BOSTON (CBS) — Chris Sale will make his Red Sox debut on Wednesday, and he has a reputation for being a competitor on the mound. Case in point: over the last two years, Sale has hit 30 batters, tied for first in baseball with Jimmy Nelson.
Nothing wrong with a little bit of nasty, right?
And now that he’s teamed with Rick Porcello, the Red Sox might actually have two guys at the top of the rotation who will throw inside, the consequences be damned.
Let’s go back to Opening Day for a second. In the fourth inning, Francisco Cervelli came to the plate and belted a ball toward the triangle in right-center field that Jackie Bradley ran down before crashing into the side of the Red Sox bullpen. You undoubtedly remember the catch. What you may not remember is the pitch, circled here in blue – a fastball down and away. You can even see Cervelli starting to reach for the ball as he begins his swing.
Here’s the result of that pitch:
Now say what you want about Cervelli, who’s a decent hitter, but he had one home run all of last year. When a guy like that starts driving a ball to the deepest part of Fenway Park, well, a pitcher may not like it.
So what did Porcello do? The next time Cervelli came up, in the seventh, he whipped a two-seam fastball up and in that knocked Cervelli (who dramatically reacted) on his back. On the next pitch, Porcello did the exact same thing. This is what the image looked like after the first of the two pitches, the ball having already disappeared in catcher Sandy Leon’s glove:

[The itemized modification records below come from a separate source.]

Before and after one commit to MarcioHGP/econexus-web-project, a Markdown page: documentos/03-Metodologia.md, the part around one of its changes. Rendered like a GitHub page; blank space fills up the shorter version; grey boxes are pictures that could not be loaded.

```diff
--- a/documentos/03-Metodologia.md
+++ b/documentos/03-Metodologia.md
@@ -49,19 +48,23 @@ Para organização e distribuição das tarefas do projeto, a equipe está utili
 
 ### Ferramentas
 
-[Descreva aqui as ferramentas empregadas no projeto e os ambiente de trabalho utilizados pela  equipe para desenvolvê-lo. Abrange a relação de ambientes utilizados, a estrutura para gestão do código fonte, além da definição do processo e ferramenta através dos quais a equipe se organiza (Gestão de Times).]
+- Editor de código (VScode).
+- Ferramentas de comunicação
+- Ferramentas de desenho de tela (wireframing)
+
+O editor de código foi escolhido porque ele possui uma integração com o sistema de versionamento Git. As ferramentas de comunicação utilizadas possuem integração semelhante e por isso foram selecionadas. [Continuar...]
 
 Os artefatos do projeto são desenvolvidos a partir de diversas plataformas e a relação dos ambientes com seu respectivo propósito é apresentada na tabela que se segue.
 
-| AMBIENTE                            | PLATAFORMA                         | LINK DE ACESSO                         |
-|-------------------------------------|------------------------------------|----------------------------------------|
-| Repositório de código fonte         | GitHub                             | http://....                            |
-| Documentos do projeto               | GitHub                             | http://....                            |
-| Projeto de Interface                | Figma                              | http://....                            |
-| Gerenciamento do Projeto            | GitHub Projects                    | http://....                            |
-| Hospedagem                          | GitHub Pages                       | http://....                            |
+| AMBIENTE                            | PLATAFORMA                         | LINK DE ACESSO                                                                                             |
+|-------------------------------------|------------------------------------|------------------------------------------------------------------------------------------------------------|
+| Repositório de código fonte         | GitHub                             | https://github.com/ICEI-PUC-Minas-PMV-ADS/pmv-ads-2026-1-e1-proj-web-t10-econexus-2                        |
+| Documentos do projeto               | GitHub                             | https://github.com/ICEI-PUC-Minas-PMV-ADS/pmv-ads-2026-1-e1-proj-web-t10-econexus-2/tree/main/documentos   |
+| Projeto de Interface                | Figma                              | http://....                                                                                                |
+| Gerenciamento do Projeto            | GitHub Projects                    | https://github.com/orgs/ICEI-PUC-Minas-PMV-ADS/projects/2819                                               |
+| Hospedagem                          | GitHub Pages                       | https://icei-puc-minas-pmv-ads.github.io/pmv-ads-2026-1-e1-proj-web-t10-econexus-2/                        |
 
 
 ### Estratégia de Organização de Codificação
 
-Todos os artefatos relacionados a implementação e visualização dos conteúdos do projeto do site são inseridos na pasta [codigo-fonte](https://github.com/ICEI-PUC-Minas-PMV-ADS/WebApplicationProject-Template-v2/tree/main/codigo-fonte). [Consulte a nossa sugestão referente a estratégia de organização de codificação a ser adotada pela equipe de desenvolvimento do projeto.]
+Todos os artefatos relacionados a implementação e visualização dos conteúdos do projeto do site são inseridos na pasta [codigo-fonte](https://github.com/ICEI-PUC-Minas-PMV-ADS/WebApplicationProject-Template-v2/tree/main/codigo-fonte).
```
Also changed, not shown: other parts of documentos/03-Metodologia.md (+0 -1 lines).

To his credit, Cervelli didn’t overreact on the second pitch – though he did look up at catcher Leon with an inquisitive look on his face. With two fastballs under the chin clearly in Cervelli’s mind, Porcello then threw a fastball down and away again – for a called strike. Just like that, Porcello had reclaimed the part of the plate that Cervelli owned in the previous at-bat.

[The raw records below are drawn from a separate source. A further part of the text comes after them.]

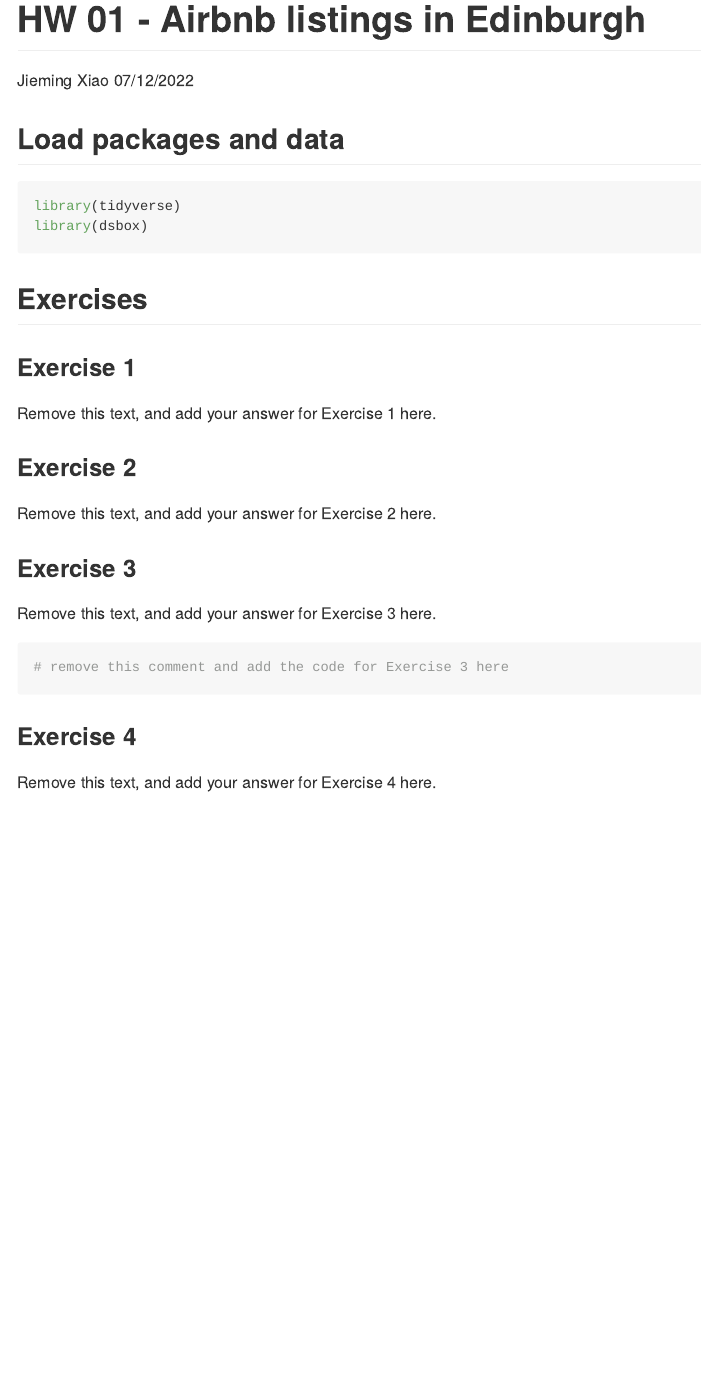
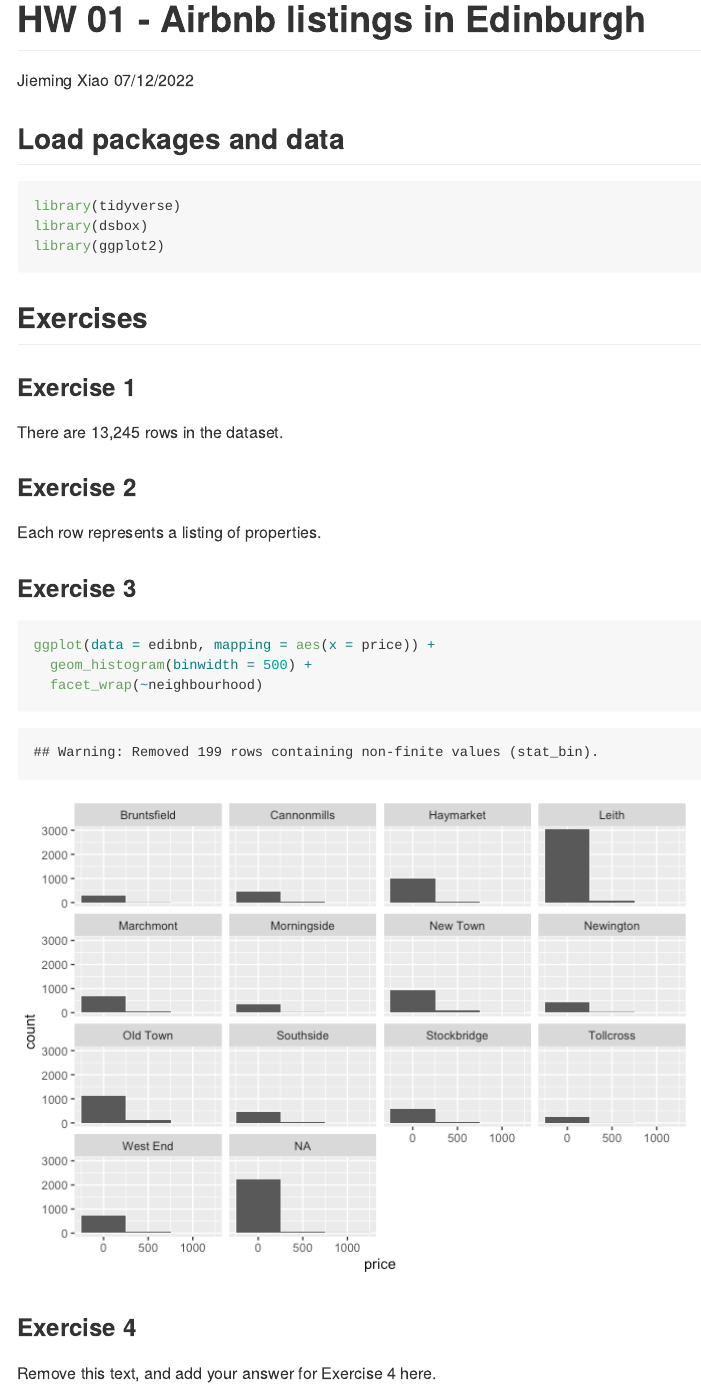
Before and after one commit to JiemingXiao/hw-02-JiemingXiao, an R Markdown document (hw-02.Rmd): the page in a window 1100 px wide, from its top. The pictures show the output file hw-02.md that the author committed with the source, drawn offline in the style of GitHub.

Commit message:
exercise 3

````diff
--- a/hw-02.Rmd
+++ b/hw-02.Rmd
@@ -10,24 +10,28 @@ output: github_document
 ```{r load-packages, message = FALSE}
 library(tidyverse)
 library(dsbox)
+library(ggplot2)
 ```
 
 ## Exercises
 
 ### Exercise 1
 
-Remove this text, and add your answer for Exercise 1 here.
+There are 13,245 rows in the dataset.
 
 ### Exercise 2
 
-Remove this text, and add your answer for Exercise 2 here.
+Each row represents a listing of properties.
+
 
 ### Exercise 3
 
-Remove this text, and add your answer for Exercise 3 here.
+
 
 ```{r prices-neighbourhoods}
-# remove this comment and add the code for Exercise 3 here
+ggplot(data = edibnb, mapping = aes(x = price)) +
+  geom_histogram(binwidth = 500) +
+  facet_wrap(~neighbourhood)
 ```
 
 ### Exercise 4
````
Also changed, not shown: hw-02.md, hw-02_files/figure-gfm/prices-neighbourhoods-1.png (added).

Again, to his credit – and as a testament to his competitiveness – Cervelli hung in there and ended up doubling off the left-field wall, albeit on a ball that Porcello threw on the inner half of the plate. Nonetheless, the entire sequence helps illustrate the “game within the game” that can take place in Major League Baseball – without any stupidity of a player charging the mound – and highlight the benefit of pitching inside.
Oh, we almost forgot: behind Sale and Nelson in hit batters over the last two seasons? Porcello with 23. Last year, Porcello hit a career-high 13 batters. He had the best year of his career and won the American League Cy Young Award.